BEGIN INFORMATION GIVEN
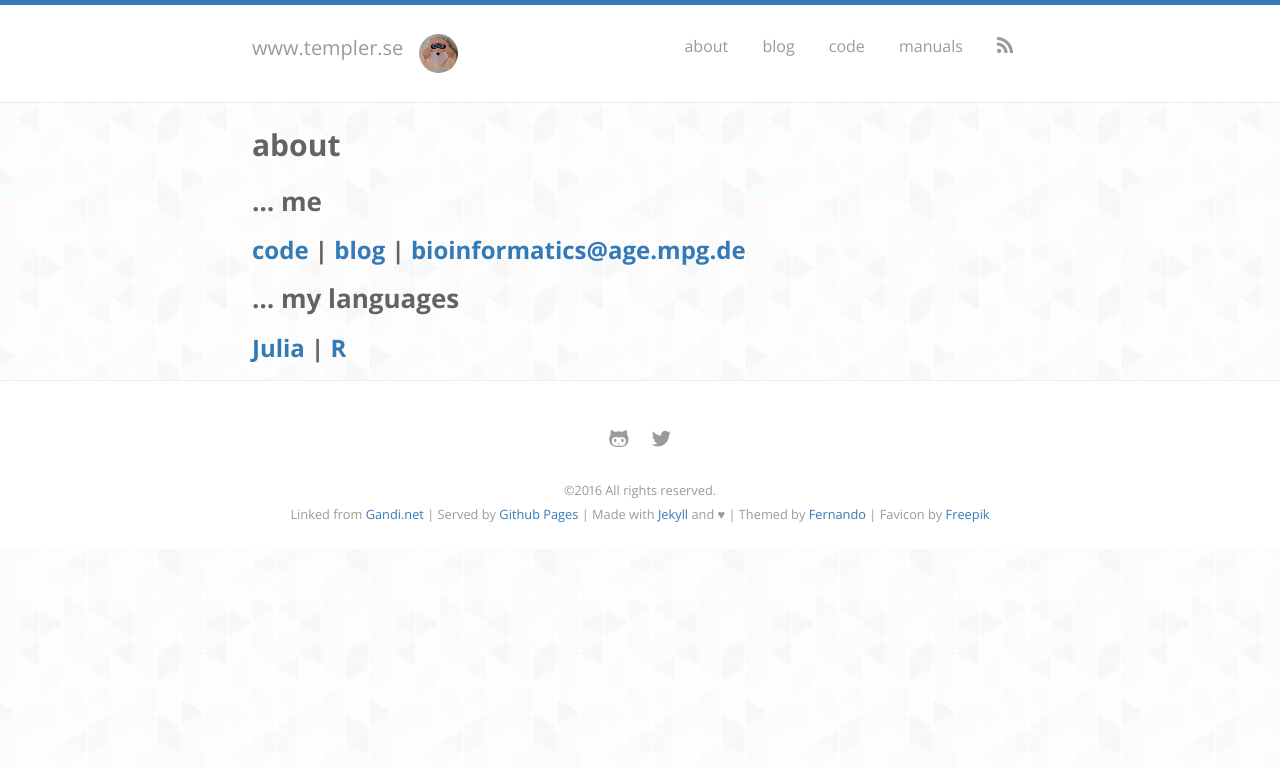
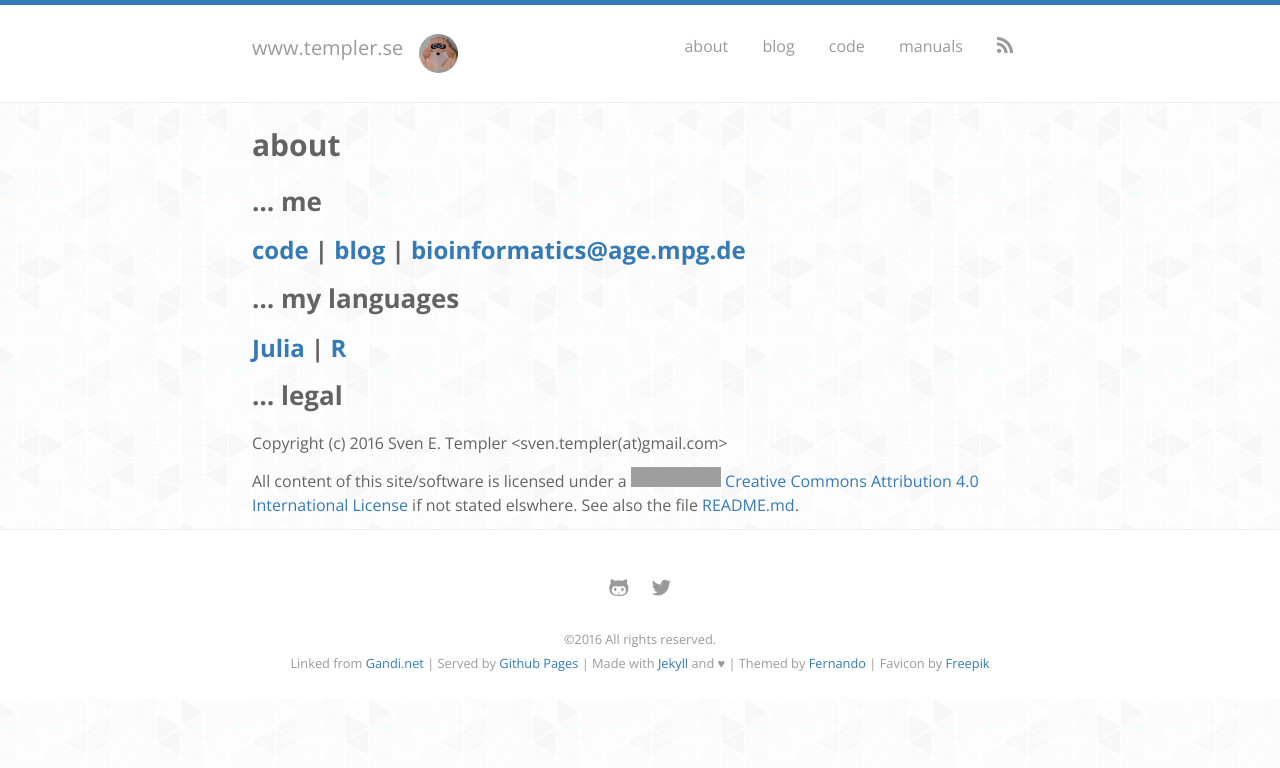
Before and after one commit to pmdbio/setempler.github.io, a Jekyll site: the page built from about.md, in a window 1280 px wide. Shown: the top 768 px of the page. Built offline with Jekyll 4.4.1, drawn with Linux system fonts in a browser that asks for light colours; nearby versions of some CDN libraries; some web fonts are replaced; grey boxes are pictures that could not be loaded.

Commit message:
added copyright and licensing

```diff
--- a/about.md
+++ b/about.md
@@ -13,3 +13,12 @@ permalink: /about
 ## ... my languages
 
 ### [Julia](http://julialang.org){:target="_blank"} | [R](https://www.r-project.org){:target="_blank"}
+
+## ... legal
+
+Copyright (c) 2016 Sven E. Templer <sven.templer(at)gmail.com>
+
+All content of this site/software is licensed under a
+![Creative Commons License/CC-BY 4.0](https://i.creativecommons.org/l/by/4.0/80x15.png)
+[Creative Commons Attribution 4.0 International License](http://creativecommons.org/licenses/by/4.0/)
+if not stated elswhere. See also the file [README.md](https://github.com/setempler/setempler.github.io).
```
Also changed, not shown: README.md.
END INFORMATION GIVEN
## TO DO:
If a line of the listing above contains "Creative", pick it out and copy it.

## RESPONSE BELOW:
+![Creative Commons License/CC-BY 4.0](https://i.creativecommons.org/l/by/4.0/80x15.png)
+[Creative Commons Attribution 4.0 International License](http://creativecommons.org/licenses/by/4.0/)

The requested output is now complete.